If you’re a woman of color living in the United States, DRK Beauty Healing can help you connect with a licensed mental health professional in your state for five free therapy sessions. You can choose your own therapist by searching the directory, but providers may not be available in all states.
While your therapist may not strictly be an online therapist, all therapy sessions will take place online during the COVID-19 pandemic.
Best online therapy with a free trial
While Rethink My Therapy costs $100 per month for unlimited phone or video appointments, you can try the service out with a 7-day trial period.
Therapists at Rethink My Therapy can treat a number of mental health concerns, including bipolar disorder, post-traumatic stress disorder, and substance use, in addition to anxiety and depression. You can also get support for relationship and family issues.
Best for essential workers
This service connects essential workers and people affected by disasters and other crises with free or pay-what-you-can mental health support. You’ll also find links to other resources for affordable or free therapy on the website.
If you qualify for the service, you’ll receive up to four free or low cost sessions with a therapist of your choice. Therapists may offer telehealth or in-person therapy.
We’ve got a few more tips to help you find free online mental health support.
Check your insurance benefits
Some insurance plans cover online therapy or sessions with a therapist through virtual healthcare services like Teladoc or Amwell. If your insurance covers therapy in general, those benefits will extend to video sessions with a local mental health professional.
Explore community resources
During the COVID-19 pandemic, many community support groups or mental health centers have taken their services online. An online search for “free mental health support near me” can help you find resources in your area.
Many workplaces also offer mental health benefits through Employee Assistance Programs. Check with your human resources department to find out whether your employer offers counseling or resources for mental health support.
Local universities may also offer free counseling or support groups.
Visit trusted mental health organizations
Some therapists reserve a few sessions each week for clients who are unable to pay the full therapy fee. Even if they usually provide face-to-face therapy, most providers now offer online sessions for COVID-19 safety reasons.
To find a therapist in your area who may offer free or low cost mental healthcare, visit:
- American Psychological Association
- Substance Abuse and Mental Health Services Administration
- Open Path Psychotherapy Collective
- Ayana Therapy
- Therapy for Latinx
- National Queer and Trans Therapists of Color Network
- Inclusive Therapists
- Institute for Muslim Mental Health
- Asian, Pacific Islander, and South Asian American (APISAA) Therapist Directory

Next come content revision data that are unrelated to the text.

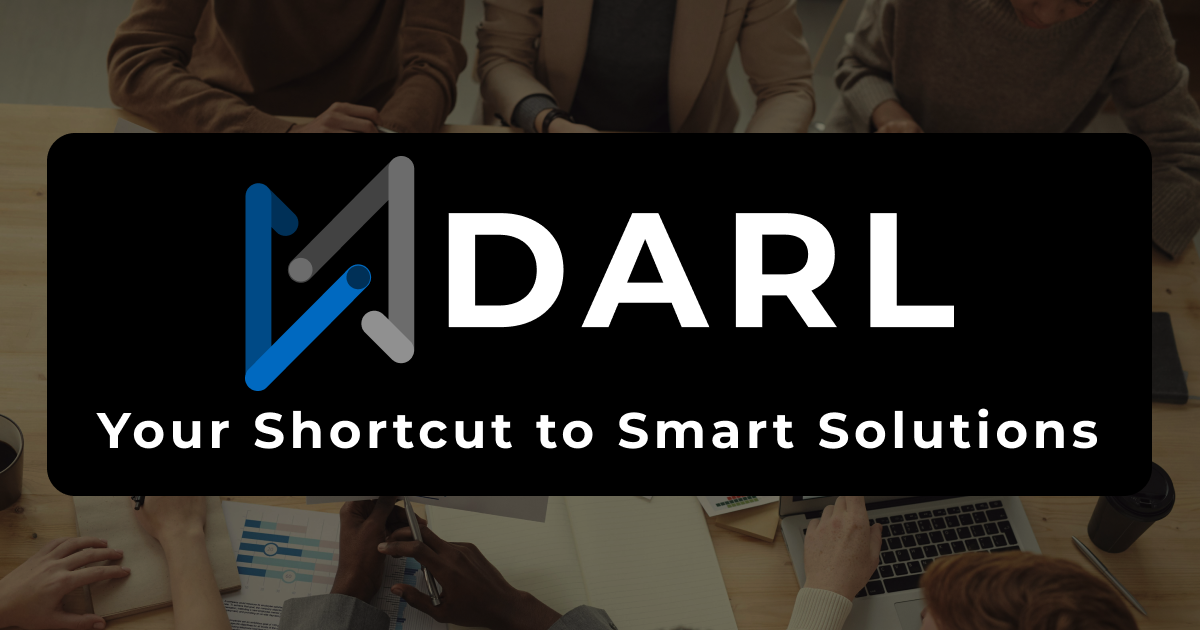
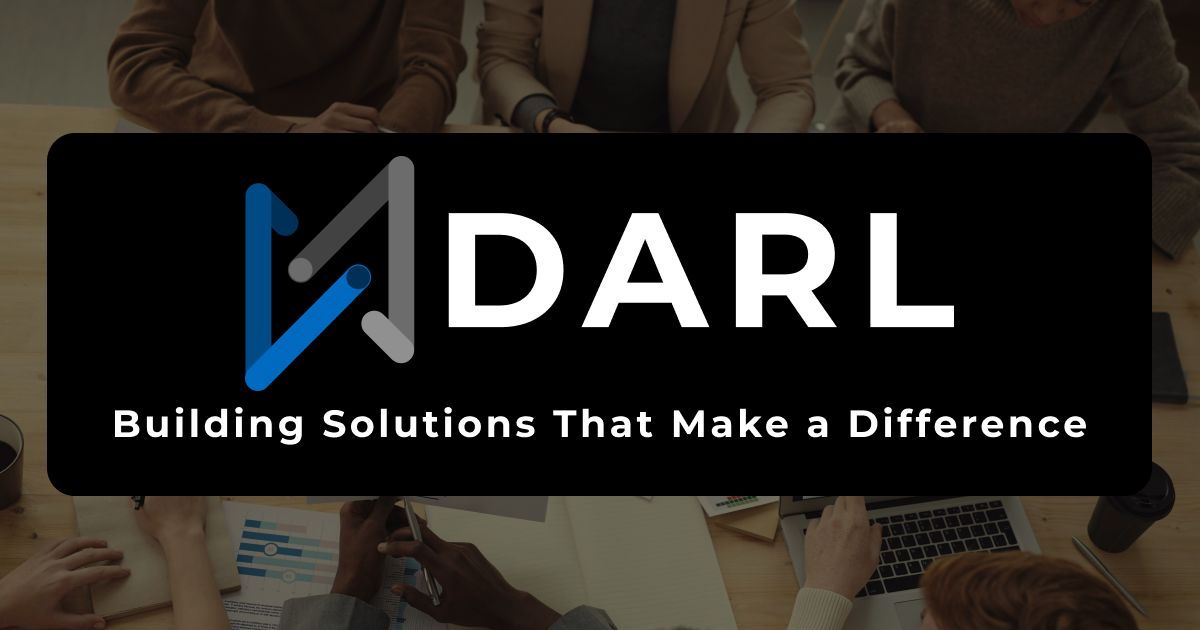
updated layouts and og-image for SEO

Changed region(s): [[0.0617, 0.6333, 0.925, 0.7238]]

diff --git a/app/layout.tsx b/app/layout.tsx
@@ -23,8 +23,58 @@ export const metadata: Metadata = {
     "Splunk solutions",
     "data analytics",
     "Next.js web development",
-    "automation for small businesses"
+    "automation for small businesses",
+    "automation for small businesses",
+    "custom software development",
+    "business process optimization",
+    "digital solutions",
+    "enterprise software",
+    "cloud computing",
+    "machine learning",
+    "artificial intelligence",
+    "business intelligence",
+    "data visualization",
+    "process automation",
+    "digital strategy",
+    "IT consulting",
+    "technology solutions",
+    "software integration",
+    "digital workflow",
+    "business efficiency",
+    "tech consulting"
   ],
+  openGraph: {
+    title: "Darl | Building Solutions That Make a Difference",
+    description:
+      "Modern Tech. Creative Minds. Smarter Solutions. Get started with Darl today.",
+    url: "https://darl.dev",
+    siteName: "Darl",
+    images: [
+      {
+        url: "https://darl.dev/og-image.png",
+        width: 1200,
+        height: 630,
+        alt: "Darl - Building Solutions That Make a Difference",
+      },
+    ],
+    locale: "en_US",
+    type: "website",
+  },
+  twitter: {
+    card: "summary_large_image",
+    title: "Darl | Building Solutions That Make a Difference",
+    description:
+      "Empowering small businesses with automation, AI, and modern web solutions. Start your journey with Darl today.",
+    images: ["https://darl.dev/og-image.png"],
+  },
+  alternates: {
+    canonical: "https://darl.dev",
+  },
+  icons: {
+    icon: "/favicon.ico",
+  },
+  themeColor: "#0f172a",
+}  ],
   openGraph: {
     title: "Darl | Building Solutions That Make a Difference",
     description:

If you’re having thoughts of suicide or self-harm, you can access free support right away with these resources:
- The National Suicide Prevention Lifeline. Call the Lifeline at 800-273-8255, 24 hours a day, 7 days a week.
- The Trevor Project. LGBTQIA+ and under 25 years old? Call 866-488-7386, text START to 678678, or chat online 24-7.
- Veterans Crisis Line. Call 800-273-8255, text 838255, or chat online 24-7.
- Befrienders Worldwide. This international crisis helpline network can help you find a local helpline.
There’s no denying that therapy can get expensive, especially when it comes to online therapy subscriptions not covered by insurance. You typically can’t use these online therapy services free of charge, but don’t let that discourage you.
Finding free or significantly discounted therapy may take time and effort, but you do have options for support.
Many therapists recognize that not everyone who needs help can afford it, so it’s always worth asking whether they can work with your budget or refer you to someone who can.